On one of your last meetings before the summer, host a sleepover, barbecue, or day at the park or pool to gather the girls together in an informal, fun atmosphere. Break down your group in to teams of two or three girls and assign them each two to three summer activities to add to the list. Whenever a team comes up with an activity, they can write it on a piece of paper or a dry erase board so that it is “taken”. At the end of the party, copy down all of the ideas and make sure each girl gets a copy to take home with her over the summer.
Make sure that each girl has a list of everyone’s addresses and phone numbers and challenge the girls to “conquer” at least two activities on the list with at least one other girl in the troop. That way, not only do the girls have a great resource for summer activities, but they are prompted to keep in touch with one another during the break.
The end of the Wonders of Water journey is reached when the girls earn the WOW! Award that represents the lasting change they have brought to their community. They earn this award through discussion of their SHARE efforts — they can read some of the water promises guests made, show slides of the meeting, or create charts and other visual aids that describe how their outreach impacted the community. Encourage the girls to discuss individual participation and how each girl contributed to the overall project. It is important that the girls recognize the value of individual AND teamwork in the completion of their journey.
In this grand finale, the girls can take pride in the leadership they have shown throughout their journey and in how their work relates to Girl Scout Law.

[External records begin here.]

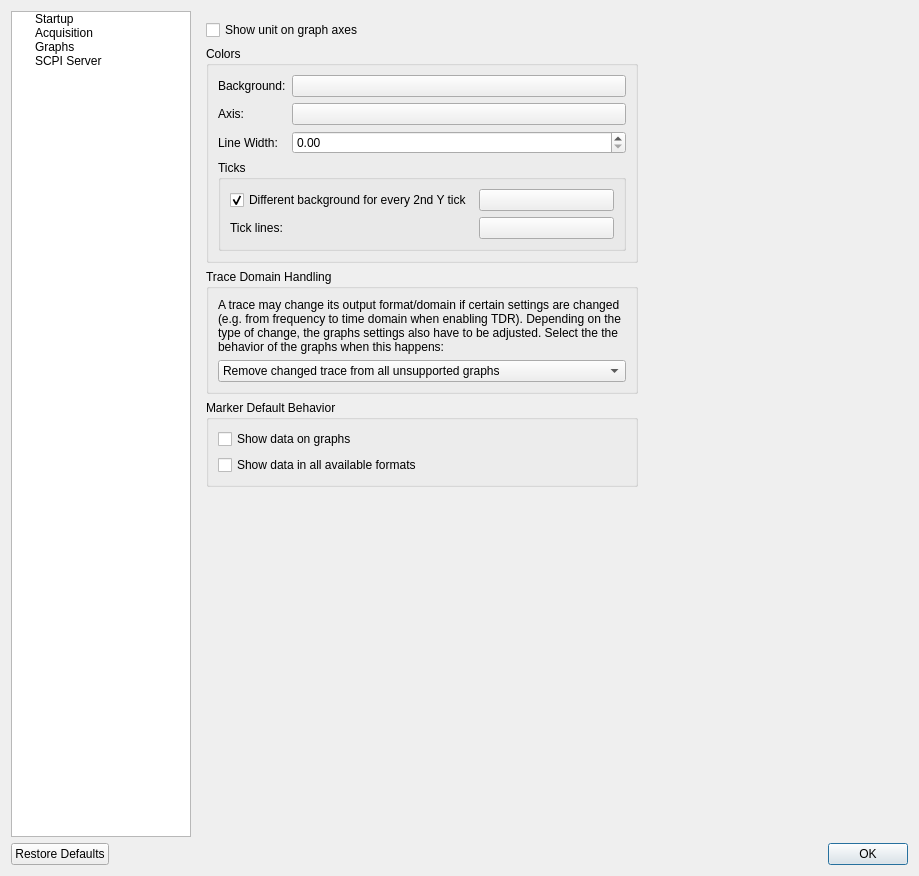
Qt form Software/PC_Application/preferencesdialog.ui (jankae/LibreVNA) before a commit.
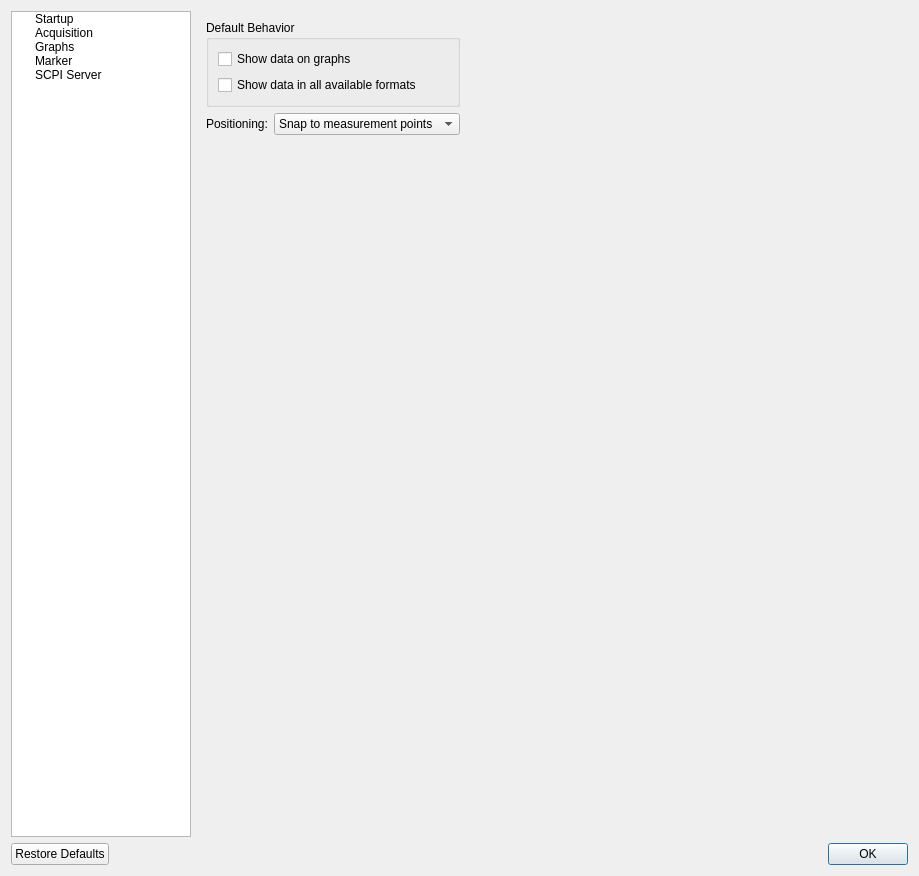
The same form after that commit. Custom widgets are drawn as their Qt base class.

Commit message: Optionally interpolate markers

The edit to the form file:
```diff
--- a/Software/PC_Application/preferencesdialog.ui
+++ b/Software/PC_Application/preferencesdialog.ui
@@ -56,6 +56,11 @@
          <string>Graphs</string>
         </property>
        </item>
+       <item>
+        <property name="text">
+         <string>Marker</string>
+        </property>
+       </item>
        <item>
         <property name="text">
          <string>SCPI Server</string>
@@ -78,7 +83,7 @@
         </size>
        </property>
        <property name="currentIndex">
-        <number>2</number>
+        <number>3</number>
        </property>
        <widget class="QWidget" name="Startup">
         <layout class="QHBoxLayout" name="horizontalLayout_4">
@@ -831,29 +836,6 @@
              </layout>
             </widget>
            </item>
-           <item>
-            <widget class="QGroupBox" name="groupBox_9">
-             <property name="title">
-              <string>Marker Default Behavior</string>
-             </property>
-             <layout class="QVBoxLayout" name="verticalLayout_9">
-              <item>
-               <widget class="QCheckBox" name="GraphsShowMarkerData">
-                <property name="text">
-                 <string>Show data on graphs</string>
-                </property>
-               </widget>
-              </item>
-              <item>
-               <widget class="QCheckBox" name="GraphsShowAllMarkerData">
-                <property name="text">
-                 <string>Show data in all available formats</string>
-                </property>
-               </widget>
-              </item>
-             </layout>
-            </widget>
-           </item>
            <item>
             <spacer name="verticalSpacer_3">
              <property name="orientation">
@@ -884,6 +866,88 @@
          </item>
         </layout>
        </widget>
+       <widget class="QWidget" name="Marker">
+        <layout class="QHBoxLayout" name="horizontalLayout_6">
+         <item>
+          <layout class="QVBoxLayout" name="verticalLayout_9">
+           <item>
+            <widget class="QGroupBox" name="groupBox_9">
+             <property name="title">
+              <string>Default Behavior</string>
+             </property>
+             <layout class="QVBoxLayout" name="verticalLayout_12">
+              <item>
+               <widget class="QCheckBox" name="MarkerShowMarkerData">
+                <property name="text">
+                 <string>Show data on graphs</string>
+                </property>
+               </widget>
+              </item>
+              <item>
+               <widget class="QCheckBox" name="MarkerShowAllMarkerData">
+                <property name="text">
+                 <string>Show data in all available formats</string>
+                </property>
+               </widget>
+              </item>
+             </layout>
+            </widget>
+           </item>
+           <item>
+            <layout class="QFormLayout" name="formLayout_9">
+             <item row="0" column="0">
+              <widget class="QLabel" name="label_28">
+               <property name="text">
+                <string>Positioning:</string>
+               </property>
+              </widget>
+             </item>
+             <item row="0" column="1">
+              <widget class="QComboBox" name="MarkerInterpolate">
+               <item>
+                <property name="text">
+                 <string>Snap to measurement points</string>
+                </property>
+               </item>
+               <item>
+                <property name="text">
+                 <string>Interpolate between points</string>
+                </property>
+               </item>
+              </widget>
+             </item>
+            </layout>
+           </item>
+           <item>
+            <spacer name="verticalSpacer_5">
+             <property name="orientation">
+              <enum>Qt::Vertical</enum>
+             </property>
+             <property name="sizeHint" stdset="0">
+              <size>
+               <width>20</width>
+               <height>40</height>
+              </size>
+             </property>
+            </spacer>
+           </item>
+          </layout>
+         </item>
+         <item>
+          <spacer name="horizontalSpacer_5">
+           <property name="orientation">
+            <enum>Qt::Horizontal</enum>
+           </property>
+           <property name="sizeHint" stdset="0">
+            <size>
+             <width>368</width>
+             <height>20</height>
+            </size>
+           </property>
+          </spacer>
+         </item>
+        </layout>
+       </widget>
        <widget class="QWidget" name="SCPIServer">
         <layout class="QHBoxLayout" name="horizontalLayout_10">
          <item>
```
The commit also changes 7 other files.
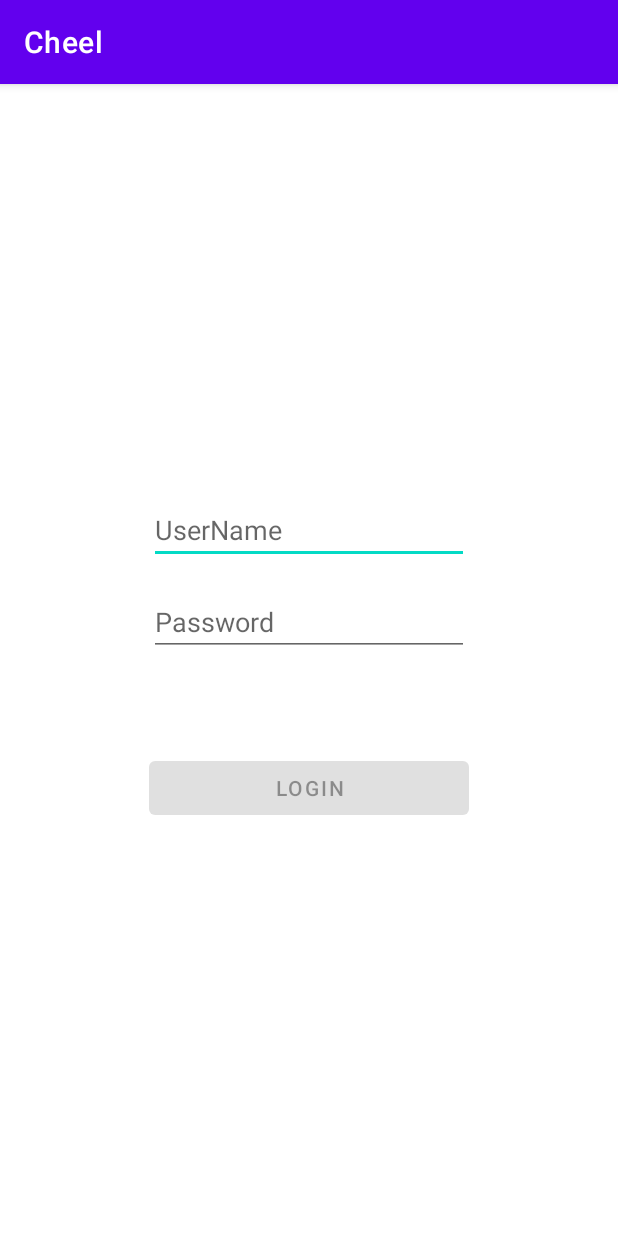
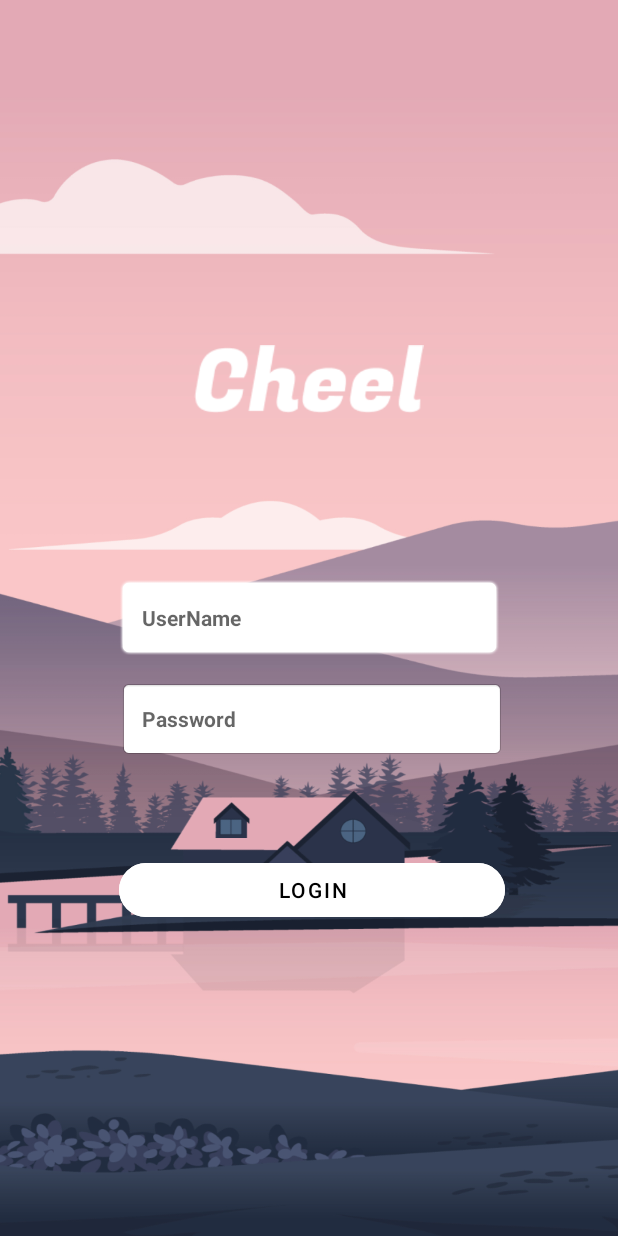
Before and after one commit to coding-factory-classrooms/android-m1-project-music-2021-android-m1-groupe-5, an Android app: the screen it shows after launch (MainActivity), on a phone screen of 412 x 824 dp. Run offline under Robolectric (Android 15) with nearby library versions, the phone set to English and light mode, and no system bars.

Commit message:
Styling Login

```diff
--- a/app/src/main/res/layout/fragment_login.xml
+++ b/app/src/main/res/layout/fragment_login.xml
@@ -4,33 +4,45 @@
     xmlns:tools="http://schemas.android.com/tools"
     android:layout_width="match_parent"
     android:layout_height="match_parent"
+    android:background="@drawable/bgcheel"
+    android:padding="15dp"
     tools:context=".login.LoginFragment">
 
     <EditText
         android:id="@+id/login"
-        android:layout_width="wrap_content"
-        android:layout_height="wrap_content"
+        android:layout_width="254dp"
+        android:layout_height="51dp"
+        android:background="@android:drawable/editbox_background"
+        android:backgroundTint="#FFFFFF"
         android:ems="10"
         android:hint="UserName"
         android:inputType="textPersonName"
+        android:padding="15dp"
+        android:textSize="14sp"
+        android:textStyle="bold"
         app:layout_constraintBottom_toTopOf="@+id/password"
         app:layout_constraintEnd_toEndOf="parent"
         app:layout_constraintHorizontal_bias="0.5"
         app:layout_constraintStart_toStartOf="parent"
         app:layout_constraintTop_toTopOf="parent"
-        app:layout_constraintVertical_chainStyle="packed"/>
+        app:layout_constraintVertical_bias="0.65999997"
+        app:layout_constraintVertical_chainStyle="packed" />
 
     <EditText
         android:id="@+id/password"
-        android:layout_width="wrap_content"
-        android:layout_height="wrap_content"
+        android:layout_width="257dp"
+        android:layout_height="52dp"
         android:layout_marginTop="16dp"
+        android:background="@android:drawable/editbox_background"
         android:ems="10"
         android:hint="Password"
         android:inputType="textPassword"
+        android:padding="15dp"
+        android:textSize="14sp"
+        android:textStyle="bold"
         app:layout_constraintBottom_toTopOf="@+id/loginButton"
         app:layout_constraintEnd_toEndOf="@+id/login"
-        app:layout_constraintHorizontal_bias="0.5"
+        app:layout_constraintHorizontal_bias="0.0"
         app:layout_constraintStart_toStartOf="@+id/login"
         app:layout_constraintTop_toBottomOf="@+id/login" />
 
@@ -39,11 +51,25 @@
         android:layout_width="0dp"
         android:layout_height="wrap_content"
         android:layout_marginTop="64dp"
+        android:backgroundTint="#FFFFFF"
         android:text="Login"
+        android:textColor="#000000"
+        app:cornerRadius="50dp"
         app:layout_constraintBottom_toBottomOf="parent"
         app:layout_constraintEnd_toEndOf="@+id/password"
-        app:layout_constraintHorizontal_bias="0.5"
+        app:layout_constraintHorizontal_bias="0.0"
         app:layout_constraintStart_toStartOf="@+id/password"
         app:layout_constraintTop_toBottomOf="@+id/password" />
 
+    <ImageView
+        android:id="@+id/imageView"
+        android:layout_width="184dp"
+        android:layout_height="45dp"
+        android:src="@drawable/logocheel"
+        app:layout_constraintBottom_toTopOf="@+id/login"
+        app:layout_constraintEnd_toEndOf="parent"
+        app:layout_constraintStart_toStartOf="parent"
+        app:layout_constraintTop_toTopOf="parent"
+        app:layout_constraintVertical_bias="0.65999997" />
+
 </androidx.constraintlayout.widget.ConstraintLayout>
--- a/app/src/main/res/values/colors.xml
+++ b/app/src/main/res/values/colors.xml
@@ -1,10 +1,8 @@
 <?xml version="1.0" encoding="utf-8"?>
 <resources>
-    <color name="purple_200">#FFBB86FC</color>
-    <color name="purple_500">#FF6200EE</color>
-    <color name="purple_700">#FF3700B3</color>
-    <color name="teal_200">#FF03DAC5</color>
-    <color name="teal_700">#FF018786</color>
+    <color name="lightnavy">#313D53</color>
+    <color name="lightcream">#F6C2C4</color>
+    <color name="grey">#707070</color>
     <color name="black">#FF000000</color>
     <color name="white">#FFFFFFFF</color>
 </resources>
--- a/app/src/main/res/values/themes.xml
+++ b/app/src/main/res/values/themes.xml
@@ -2,12 +2,14 @@
     <!-- Base application theme. -->
     <style name="Theme.Cheel" parent="Theme.MaterialComponents.DayNight.DarkActionBar">
         <!-- Primary brand color. -->
-        <item name="colorPrimary">@color/purple_500</item>
-        <item name="colorPrimaryVariant">@color/purple_700</item>
+        <item name="windowActionBar">false</item>
+        <item name="windowNoTitle">true</item>
+        <item name="colorPrimary">@color/lightcream</item>
+        <item name="colorPrimaryVariant">@color/lightcream</item>
         <item name="colorOnPrimary">@color/white</item>
         <!-- Secondary brand color. -->
-        <item name="colorSecondary">@color/teal_200</item>
-        <item name="colorSecondaryVariant">@color/teal_700</item>
+        <item name="colorSecondary">@color/lightnavy</item>
+        <item name="colorSecondaryVariant">@color/lightnavy</item>
         <item name="colorOnSecondary">@color/black</item>
         <!-- Status bar color. -->
         <item name="android:statusBarColor" tools:targetApi="l">?attr/colorPrimaryVariant</item>
```
Also changed, not shown: app/src/main/res/drawable/bgcheel.png (added), app/src/main/res/drawable/logocheel.png (added).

One of the many benefits of taking a Brownie journey is the sense of accomplishment and confidence the girls feel after learning, growing and sharing their skills and education with others. A great lesson to take from this is that the journey never really ends — learning and growth can continue for a lifetime and so can leadership and advocacy for change!